As usual, the students rose to the challenge by going out into the work place and experiencing life outside the comfortable environment of school which can be both a revealing and rewarding experience.  Although the students are not necessarily doing a job that might be their chosen career, there are many benefits to be had; from renewing learning and motivation in the classroom, to teaching life skills and attributes that can be adapted and used in any future chosen training or profession.  Work Experience is no longer seen as CV fodder; this important curriculum dimension can really help students understand and acclimatise to the world of work not to mention the important social and cultural aspects.  For some students, Work Experience will be the first time they have come into contact with adults other than family members or teachers.  It’s not just social skills that are picked up; students are able to apply subject knowledge and expertise, both of which are an excellent way of raising self-esteem, confidence and independence - virtues that can be as important as academic qualifications.  They are able to make more informed career choices without long term commitment and after all, it may help decide what not to do as well as enthuse and inspire them in their chosen career area.

A successful period of Work Experience and a good reference can be a valuable asset for a student, giving them a competitive edge at either a job or university interview.   A stressed job market and high university fees means that a period of informal employment or internship might be crucial if our young people are to succeed and establish themselves.  The Work Experience programme and its importance should not be under-estimated and for students who embrace the initiative, the rewards are high.  It could even lead to some paid part-time work or an apprenticeship – there have been at least two students who have successfully turned their placement into an apprenticeship.
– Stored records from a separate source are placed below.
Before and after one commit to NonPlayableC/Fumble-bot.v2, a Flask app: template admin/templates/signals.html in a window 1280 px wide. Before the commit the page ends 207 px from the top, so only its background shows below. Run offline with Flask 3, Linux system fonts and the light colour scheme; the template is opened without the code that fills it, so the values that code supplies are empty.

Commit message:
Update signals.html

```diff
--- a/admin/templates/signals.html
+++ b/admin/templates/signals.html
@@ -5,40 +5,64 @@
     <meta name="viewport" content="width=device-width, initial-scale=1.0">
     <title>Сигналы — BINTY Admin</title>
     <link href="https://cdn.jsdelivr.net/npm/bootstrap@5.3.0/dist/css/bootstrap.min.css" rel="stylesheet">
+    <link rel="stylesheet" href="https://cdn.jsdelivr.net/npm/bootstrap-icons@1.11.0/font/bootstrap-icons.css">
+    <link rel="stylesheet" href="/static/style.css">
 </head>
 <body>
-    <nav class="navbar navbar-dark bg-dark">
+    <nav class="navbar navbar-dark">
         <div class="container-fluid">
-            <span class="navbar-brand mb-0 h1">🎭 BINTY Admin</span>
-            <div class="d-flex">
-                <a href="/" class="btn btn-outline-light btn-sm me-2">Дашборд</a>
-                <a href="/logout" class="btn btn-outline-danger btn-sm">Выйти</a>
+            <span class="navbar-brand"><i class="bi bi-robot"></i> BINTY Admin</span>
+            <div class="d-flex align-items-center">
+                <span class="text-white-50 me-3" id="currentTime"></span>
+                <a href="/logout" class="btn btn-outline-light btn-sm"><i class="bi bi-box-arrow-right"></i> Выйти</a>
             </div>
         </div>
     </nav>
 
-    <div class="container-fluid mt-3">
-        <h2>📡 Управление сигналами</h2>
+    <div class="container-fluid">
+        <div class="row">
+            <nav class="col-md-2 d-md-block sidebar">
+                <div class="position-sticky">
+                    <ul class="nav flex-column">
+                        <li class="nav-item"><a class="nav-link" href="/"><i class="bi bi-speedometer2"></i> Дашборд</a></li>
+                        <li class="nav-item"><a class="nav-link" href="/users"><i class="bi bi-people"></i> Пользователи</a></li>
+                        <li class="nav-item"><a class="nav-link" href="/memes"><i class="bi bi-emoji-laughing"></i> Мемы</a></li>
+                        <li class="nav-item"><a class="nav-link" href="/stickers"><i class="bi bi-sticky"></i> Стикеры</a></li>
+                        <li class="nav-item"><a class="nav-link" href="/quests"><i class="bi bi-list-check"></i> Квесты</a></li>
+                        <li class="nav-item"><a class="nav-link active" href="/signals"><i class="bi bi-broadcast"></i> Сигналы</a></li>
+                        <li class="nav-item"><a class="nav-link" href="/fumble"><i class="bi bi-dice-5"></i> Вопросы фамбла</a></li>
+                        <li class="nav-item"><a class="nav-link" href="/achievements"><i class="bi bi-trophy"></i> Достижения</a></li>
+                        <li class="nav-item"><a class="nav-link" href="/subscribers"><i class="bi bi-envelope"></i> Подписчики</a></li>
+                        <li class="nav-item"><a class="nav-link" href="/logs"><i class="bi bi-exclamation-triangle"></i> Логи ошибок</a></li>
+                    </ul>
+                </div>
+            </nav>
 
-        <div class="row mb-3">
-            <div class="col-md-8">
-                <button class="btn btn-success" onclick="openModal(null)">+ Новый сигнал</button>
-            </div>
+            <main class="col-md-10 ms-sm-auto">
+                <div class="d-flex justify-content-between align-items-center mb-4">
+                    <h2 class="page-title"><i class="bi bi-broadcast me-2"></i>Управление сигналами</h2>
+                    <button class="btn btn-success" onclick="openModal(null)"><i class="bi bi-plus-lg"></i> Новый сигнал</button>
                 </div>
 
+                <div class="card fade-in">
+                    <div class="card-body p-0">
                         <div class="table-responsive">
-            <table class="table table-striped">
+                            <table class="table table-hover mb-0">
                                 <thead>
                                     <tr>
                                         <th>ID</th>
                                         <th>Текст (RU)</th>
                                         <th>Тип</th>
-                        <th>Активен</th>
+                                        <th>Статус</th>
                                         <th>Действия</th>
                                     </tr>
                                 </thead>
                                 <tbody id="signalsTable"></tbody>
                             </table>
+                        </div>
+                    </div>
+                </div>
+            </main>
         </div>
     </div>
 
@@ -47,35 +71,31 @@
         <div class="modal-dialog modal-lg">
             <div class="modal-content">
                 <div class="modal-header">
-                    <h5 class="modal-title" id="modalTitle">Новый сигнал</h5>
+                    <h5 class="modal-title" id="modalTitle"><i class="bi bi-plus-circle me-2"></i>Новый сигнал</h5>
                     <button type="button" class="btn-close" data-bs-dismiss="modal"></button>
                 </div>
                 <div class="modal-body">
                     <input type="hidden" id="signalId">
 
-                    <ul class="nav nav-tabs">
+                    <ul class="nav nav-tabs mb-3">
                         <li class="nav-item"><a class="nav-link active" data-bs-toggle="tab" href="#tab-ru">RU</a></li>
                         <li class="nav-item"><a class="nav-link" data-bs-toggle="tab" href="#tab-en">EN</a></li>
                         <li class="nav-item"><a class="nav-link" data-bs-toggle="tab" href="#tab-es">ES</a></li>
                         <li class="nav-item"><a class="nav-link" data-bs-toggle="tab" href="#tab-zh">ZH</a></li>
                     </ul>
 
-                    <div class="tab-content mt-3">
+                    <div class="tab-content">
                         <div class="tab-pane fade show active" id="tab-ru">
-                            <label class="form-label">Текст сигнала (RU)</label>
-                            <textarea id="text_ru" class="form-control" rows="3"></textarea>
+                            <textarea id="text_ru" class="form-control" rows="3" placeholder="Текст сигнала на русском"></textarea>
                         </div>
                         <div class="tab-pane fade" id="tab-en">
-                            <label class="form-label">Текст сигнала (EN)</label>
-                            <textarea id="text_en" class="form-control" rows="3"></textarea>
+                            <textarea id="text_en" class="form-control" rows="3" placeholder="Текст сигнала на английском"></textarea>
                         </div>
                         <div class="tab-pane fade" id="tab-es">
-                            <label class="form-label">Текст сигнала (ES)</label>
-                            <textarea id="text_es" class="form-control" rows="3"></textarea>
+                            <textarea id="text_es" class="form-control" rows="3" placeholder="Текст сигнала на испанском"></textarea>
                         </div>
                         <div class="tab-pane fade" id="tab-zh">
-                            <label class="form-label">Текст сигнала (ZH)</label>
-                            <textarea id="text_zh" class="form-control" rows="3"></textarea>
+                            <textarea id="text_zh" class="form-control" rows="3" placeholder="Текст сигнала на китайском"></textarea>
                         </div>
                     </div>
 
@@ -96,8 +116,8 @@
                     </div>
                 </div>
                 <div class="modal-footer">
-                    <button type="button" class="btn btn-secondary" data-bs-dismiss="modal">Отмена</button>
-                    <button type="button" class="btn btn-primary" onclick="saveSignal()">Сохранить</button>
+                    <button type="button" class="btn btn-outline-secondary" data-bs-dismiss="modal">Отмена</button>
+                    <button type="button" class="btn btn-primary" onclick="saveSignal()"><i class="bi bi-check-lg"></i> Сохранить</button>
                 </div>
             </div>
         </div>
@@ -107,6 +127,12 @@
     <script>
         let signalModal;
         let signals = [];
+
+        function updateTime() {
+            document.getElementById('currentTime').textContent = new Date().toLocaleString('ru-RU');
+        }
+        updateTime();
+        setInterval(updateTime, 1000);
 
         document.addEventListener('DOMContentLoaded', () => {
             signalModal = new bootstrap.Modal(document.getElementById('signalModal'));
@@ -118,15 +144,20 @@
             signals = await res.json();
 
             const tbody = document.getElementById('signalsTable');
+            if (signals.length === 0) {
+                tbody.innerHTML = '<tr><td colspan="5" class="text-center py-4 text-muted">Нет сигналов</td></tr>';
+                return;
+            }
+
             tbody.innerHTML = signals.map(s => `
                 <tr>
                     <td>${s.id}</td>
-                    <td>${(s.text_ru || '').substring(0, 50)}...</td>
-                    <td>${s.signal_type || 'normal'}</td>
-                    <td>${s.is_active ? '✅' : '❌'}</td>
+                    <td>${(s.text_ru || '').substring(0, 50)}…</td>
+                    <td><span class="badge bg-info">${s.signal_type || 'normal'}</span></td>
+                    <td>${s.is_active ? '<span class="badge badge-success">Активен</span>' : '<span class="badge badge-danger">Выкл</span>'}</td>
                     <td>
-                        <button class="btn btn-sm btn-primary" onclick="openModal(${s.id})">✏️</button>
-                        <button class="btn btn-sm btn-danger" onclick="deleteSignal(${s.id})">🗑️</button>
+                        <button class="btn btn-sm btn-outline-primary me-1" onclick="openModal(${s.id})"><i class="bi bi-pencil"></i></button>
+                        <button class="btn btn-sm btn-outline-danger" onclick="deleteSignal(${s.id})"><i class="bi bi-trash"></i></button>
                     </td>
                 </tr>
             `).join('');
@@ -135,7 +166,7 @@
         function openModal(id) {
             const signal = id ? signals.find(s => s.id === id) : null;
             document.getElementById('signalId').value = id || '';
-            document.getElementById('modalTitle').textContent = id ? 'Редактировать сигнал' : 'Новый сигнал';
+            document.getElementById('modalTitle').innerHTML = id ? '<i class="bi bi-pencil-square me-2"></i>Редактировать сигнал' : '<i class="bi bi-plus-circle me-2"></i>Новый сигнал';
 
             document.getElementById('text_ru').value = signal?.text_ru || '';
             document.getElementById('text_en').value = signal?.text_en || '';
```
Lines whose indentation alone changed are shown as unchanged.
Many of our intrepid Duke of Edinburgh explorers who undertook their bronze qualifying trip instead of Work Experience, recognise its importance and have asked for help with informal, summer, voluntary work.  This shows a very mature and forward thinking attitude and prospective employers can easily recognise motivation and interest in a student.

I am always looking to expand the Work Experience database so if you can help with placements in any way, please do get in touch

Claire Jonas
Careers Advisor
Years 7-11